WORK INSTRUCTION — Copy out the data word for word, without any of its pictures.

DATA TO PROCESS —
------
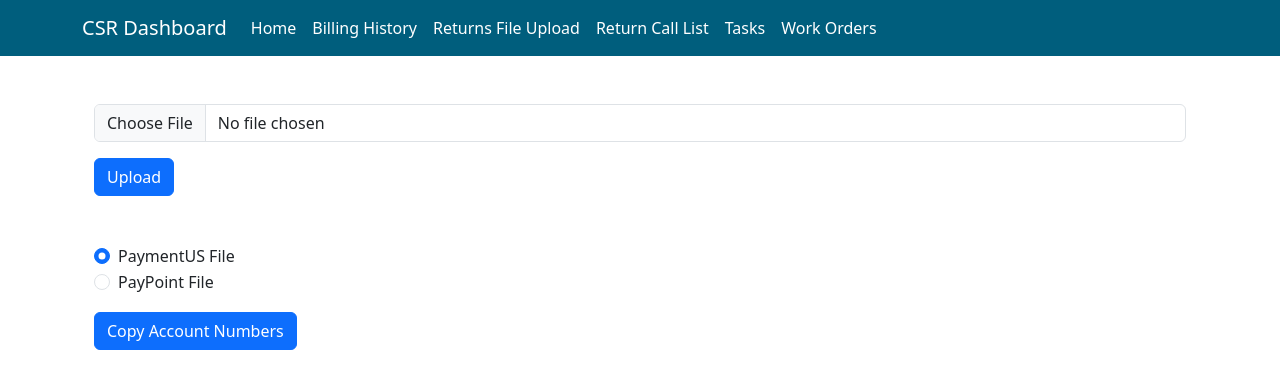
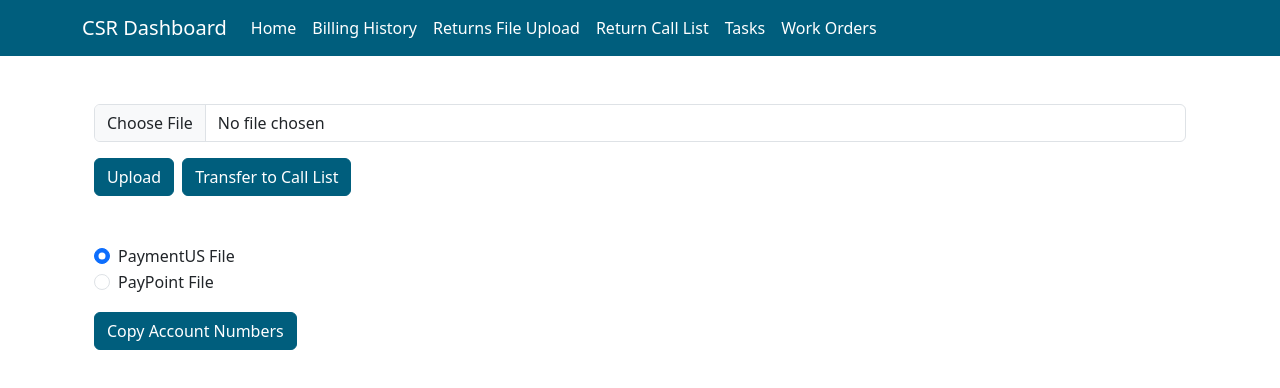
Before and after one commit to EEngvall/CSR-Dashboard, a React (Vite) app: page /returns in a window 1280 px wide. Shown: the top 388 px of the page. Built offline with nearby package versions, Linux system fonts and the light colour scheme.

Commit message:
Updated the file upload component to allow transfer to call list, updated color scheme for some components. Added bar chart for call list for better visuals.

```diff
--- a/src/BillingHistory.jsx
+++ b/src/BillingHistory.jsx
@@ -1,6 +1,7 @@
 import React, { useState } from "react";
 import Papa from "papaparse";
 import MonthlyAverageChart from "./MonthlyAverageChart";
+import "./CustomColors.css";
 
 const BillingHistory = () => {
   const [overallAverage, setOverallAverage] = useState(0);
@@ -121,7 +122,6 @@ const BillingHistory = () => {
       });
     });
 
-
     setOverallAverage(calculateOverallAverage(monthlyAverages));
     setMonthlyAverages(monthlyAverages);
     setMonthlyAveragesByYear(monthlyAveragesByYear);
@@ -181,7 +181,7 @@ const BillingHistory = () => {
               onChange={(e) => setRowsToOmit(parseInt(e.target.value, 10))}
             />
           </div>
-          <button className="btn btn-primary mx-2 my-2" onClick={processFile}>
+          <button className="btn custom-btn-blue mx-2 my-2" onClick={processFile}>
             Process File
           </button>
 
--- /dev/null
+++ b/src/CustomColors.css
@@ -0,0 +1,23 @@
+.custom-btn-blue {
+  color: #ffffff; /* Text color */
+  border-color: #005e7d; /* Border color */
+  background-color: #005e7d; /* Background color */
+}
+
+.custom-btn-blue:hover {
+  color: #ffffff; /* Text color on hover */
+  background-color: rgba(0, 94, 125, 0.5); /* Reduced opacity for hover */
+  border-color: #005e7d; /* Border color on hover */
+}
+
+.custom-btn-green {
+  color: #ffffff; /* Text color */
+  border-color: #acd038; /* Border color */
+  background-color: #acd038; /* Background color */
+}
+
+.custom-btn-green:hover {
+  color: #ffffff; /* Text color on hover */
+  background-color: rgba(172, 208, 56, 0.5); /* Reduced opacity for hover */
+  border-color: #acd038; /* Border color on hover */
+}
--- a/src/FileUpload.jsx
+++ b/src/FileUpload.jsx
@@ -1,5 +1,6 @@
 import React, { useState, useEffect } from "react";
 import Papa from "papaparse";
+import "./CustomColors.css";
 
 function FileUpload() {
   const [file, setFile] = useState();
@@ -160,6 +161,35 @@ function FileUpload() {
     });
   };
 
+  const transferAccountNumbers = () => {
+    const trackedAccounts = [];
+    Object.keys(checkedRows).forEach((key) => {
+      if (checkedRows[key]) {
+        const rowData = processedData.find((row) => row.key === key);
+        if (rowData) {
+          // Create object following the structure of the handleSubmit function
+          const newAccount = {
+            accountNumber: rowData.accountNumber,
+            status: "Incomplete",
+            csr: "",
+            createdAt: new Date().toLocaleString(),
+            completedAt: "Incomplete",
+          };
+          trackedAccounts.push(newAccount);
+        }
+      }
+    });
+
+    // Get existing accounts from local storage or initialize as empty array
+    const existingAccounts = JSON.parse(localStorage.getItem("accounts")) || [];
+
+    // Concatenate existing accounts with newly tracked accounts and store in local storage
+    localStorage.setItem(
+      "accounts",
+      JSON.stringify([...existingAccounts, ...trackedAccounts]),
+    );
+  };
+
   return (
     <div className="container">
       <div className="my-5">
@@ -169,8 +199,15 @@ function FileUpload() {
           className="form-control mb-3"
           id="fileInput"
         />
-        <button className="btn btn-primary" onClick={handleFileUpload}>
+        <button className="btn custom-btn-blue" onClick={handleFileUpload}>
           Upload
+        </button>
+        {/* Button to process checked rows */}
+        <button
+          className="btn custom-btn-blue mx-2"
+          onClick={transferAccountNumbers}
+        >
+          Transfer to Call List
         </button>
       </div>
       <div className="form-check">
@@ -247,7 +284,7 @@ function FileUpload() {
           </table>
         )}
       </div>
-      <button className="mt-3 btn btn-primary" onClick={copyAccountNumbers}>
+      <button className="mt-3 btn custom-btn-blue" onClick={copyAccountNumbers}>
         Copy Account Numbers
       </button>
     </div>
--- a/src/Returns/AccountCount.jsx
+++ b/src/Returns/AccountCount.jsx
@@ -1,4 +1,13 @@
 import React from "react";
+import {
+  BarChart,
+  Bar,
+  XAxis,
+  YAxis,
+  CartesianGrid,
+  Tooltip,
+  Legend,
+} from "recharts";
 
 function AccountCount({ accounts, csrs }) {
   // Initialize objects to store the count for each CSR
@@ -25,8 +34,24 @@ function AccountCount({ accounts, csrs }) {
     }
   });
 
+  // Transform the data for Recharts
+  const data = csrs.map((csr) => ({
+    name: csr,
+    complete: completeAccountCount[csr] || 0,
+    incomplete: incompleteAccountCount[csr] || 0,
+  }));
+
+  // Include unassigned accounts in the data array
+  data.push({
+    name: "Unassigned",
+    complete: 0,
+    incomplete: unassignedCount,
+  });
+
   return (
-    <div>
+    <div className="mt-5" style={{ display: "flex" }}>
+      {/* Table */}
+      <div className="me-5" style={{ flex: 1 }}>
         <table className="table">
           <thead>
             <tr>
@@ -54,6 +79,20 @@ function AccountCount({ accounts, csrs }) {
           </tbody>
         </table>
       </div>
+
+      {/* Recharts graph */}
+      <div style={{ flex: 1 }}>
+        <BarChart width={600} height={300} data={data}>
+          <CartesianGrid strokeDasharray="3 3" />
+          <XAxis dataKey="name" />
+          <YAxis />
+          <Tooltip />
+          <Legend />
+          <Bar dataKey="complete" fill="#8884d8" barSize={20} />
+          <Bar dataKey="incomplete" fill="#82ca9d" barSize={20} />
+        </BarChart>
+      </div>
+    </div>
   );
 }
 
```
Lines whose indentation alone changed are shown as unchanged.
------
TASK RESULT —
Before and after one commit to EEngvall/CSR-Dashboard, a React (Vite) app: page /returns in a window 1280 px wide. Shown: the top 388 px of the page. Built offline with nearby package versions, Linux system fonts and the light colour scheme.

Commit message:
Updated the file upload component to allow transfer to call list, updated color scheme for some components. Added bar chart for call list for better visuals.

```diff
--- a/src/BillingHistory.jsx
+++ b/src/BillingHistory.jsx
@@ -1,6 +1,7 @@
 import React, { useState } from "react";
 import Papa from "papaparse";
 import MonthlyAverageChart from "./MonthlyAverageChart";
+import "./CustomColors.css";
 
 const BillingHistory = () => {
   const [overallAverage, setOverallAverage] = useState(0);
@@ -121,7 +122,6 @@ const BillingHistory = () => {
       });
     });
 
-
     setOverallAverage(calculateOverallAverage(monthlyAverages));
     setMonthlyAverages(monthlyAverages);
     setMonthlyAveragesByYear(monthlyAveragesByYear);
@@ -181,7 +181,7 @@ const BillingHistory = () => {
               onChange={(e) => setRowsToOmit(parseInt(e.target.value, 10))}
             />
           </div>
-          <button className="btn btn-primary mx-2 my-2" onClick={processFile}>
+          <button className="btn custom-btn-blue mx-2 my-2" onClick={processFile}>
             Process File
           </button>
 
--- /dev/null
+++ b/src/CustomColors.css
@@ -0,0 +1,23 @@
+.custom-btn-blue {
+  color: #ffffff; /* Text color */
+  border-color: #005e7d; /* Border color */
+  background-color: #005e7d; /* Background color */
+}
+
+.custom-btn-blue:hover {
+  color: #ffffff; /* Text color on hover */
+  background-color: rgba(0, 94, 125, 0.5); /* Reduced opacity for hover */
+  border-color: #005e7d; /* Border color on hover */
+}
+
+.custom-btn-green {
+  color: #ffffff; /* Text color */
+  border-color: #acd038; /* Border color */
+  background-color: #acd038; /* Background color */
+}
+
+.custom-btn-green:hover {
+  color: #ffffff; /* Text color on hover */
+  background-color: rgba(172, 208, 56, 0.5); /* Reduced opacity for hover */
+  border-color: #acd038; /* Border color on hover */
+}
--- a/src/FileUpload.jsx
+++ b/src/FileUpload.jsx
@@ -1,5 +1,6 @@
 import React, { useState, useEffect } from "react";
 import Papa from "papaparse";
+import "./CustomColors.css";
 
 function FileUpload() {
   const [file, setFile] = useState();
@@ -160,6 +161,35 @@ function FileUpload() {
     });
   };
 
+  const transferAccountNumbers = () => {
+    const trackedAccounts = [];
+    Object.keys(checkedRows).forEach((key) => {
+      if (checkedRows[key]) {
+        const rowData = processedData.find((row) => row.key === key);
+        if (rowData) {
+          // Create object following the structure of the handleSubmit function
+          const newAccount = {
+            accountNumber: rowData.accountNumber,
+            status: "Incomplete",
+            csr: "",
+            createdAt: new Date().toLocaleString(),
+            completedAt: "Incomplete",
+          };
+          trackedAccounts.push(newAccount);
+        }
+      }
+    });
+
+    // Get existing accounts from local storage or initialize as empty array
+    const existingAccounts = JSON.parse(localStorage.getItem("accounts")) || [];
+
+    // Concatenate existing accounts with newly tracked accounts and store in local storage
+    localStorage.setItem(
+      "accounts",
+      JSON.stringify([...existingAccounts, ...trackedAccounts]),
+    );
+  };
+
   return (
     <div className="container">
       <div className="my-5">
@@ -169,8 +199,15 @@ function FileUpload() {
           className="form-control mb-3"
           id="fileInput"
         />
-        <button className="btn btn-primary" onClick={handleFileUpload}>
+        <button className="btn custom-btn-blue" onClick={handleFileUpload}>
           Upload
+        </button>
+        {/* Button to process checked rows */}
+        <button
+          className="btn custom-btn-blue mx-2"
+          onClick={transferAccountNumbers}
+        >
+          Transfer to Call List
         </button>
       </div>
       <div className="form-check">
@@ -247,7 +284,7 @@ function FileUpload() {
           </table>
         )}
       </div>
-      <button className="mt-3 btn btn-primary" onClick={copyAccountNumbers}>
+      <button className="mt-3 btn custom-btn-blue" onClick={copyAccountNumbers}>
         Copy Account Numbers
       </button>
     </div>
--- a/src/Returns/AccountCount.jsx
+++ b/src/Returns/AccountCount.jsx
@@ -1,4 +1,13 @@
 import React from "react";
+import {
+  BarChart,
+  Bar,
+  XAxis,
+  YAxis,
+  CartesianGrid,
+  Tooltip,
+  Legend,
+} from "recharts";
 
 function AccountCount({ accounts, csrs }) {
   // Initialize objects to store the count for each CSR
@@ -25,8 +34,24 @@ function AccountCount({ accounts, csrs }) {
     }
   });
 
+  // Transform the data for Recharts
+  const data = csrs.map((csr) => ({
+    name: csr,
+    complete: completeAccountCount[csr] || 0,
+    incomplete: incompleteAccountCount[csr] || 0,
+  }));
+
+  // Include unassigned accounts in the data array
+  data.push({
+    name: "Unassigned",
+    complete: 0,
+    incomplete: unassignedCount,
+  });
+
   return (
-    <div>
+    <div className="mt-5" style={{ display: "flex" }}>
+      {/* Table */}
+      <div className="me-5" style={{ flex: 1 }}>
         <table className="table">
           <thead>
             <tr>
@@ -54,6 +79,20 @@ function AccountCount({ accounts, csrs }) {
           </tbody>
         </table>
       </div>
+
+      {/* Recharts graph */}
+      <div style={{ flex: 1 }}>
+        <BarChart width={600} height={300} data={data}>
+          <CartesianGrid strokeDasharray="3 3" />
+          <XAxis dataKey="name" />
+          <YAxis />
+          <Tooltip />
+          <Legend />
+          <Bar dataKey="complete" fill="#8884d8" barSize={20} />
+          <Bar dataKey="incomplete" fill="#82ca9d" barSize={20} />
+        </BarChart>
+      </div>
+    </div>
   );
 }
 
```
Lines whose indentation alone changed are shown as unchanged.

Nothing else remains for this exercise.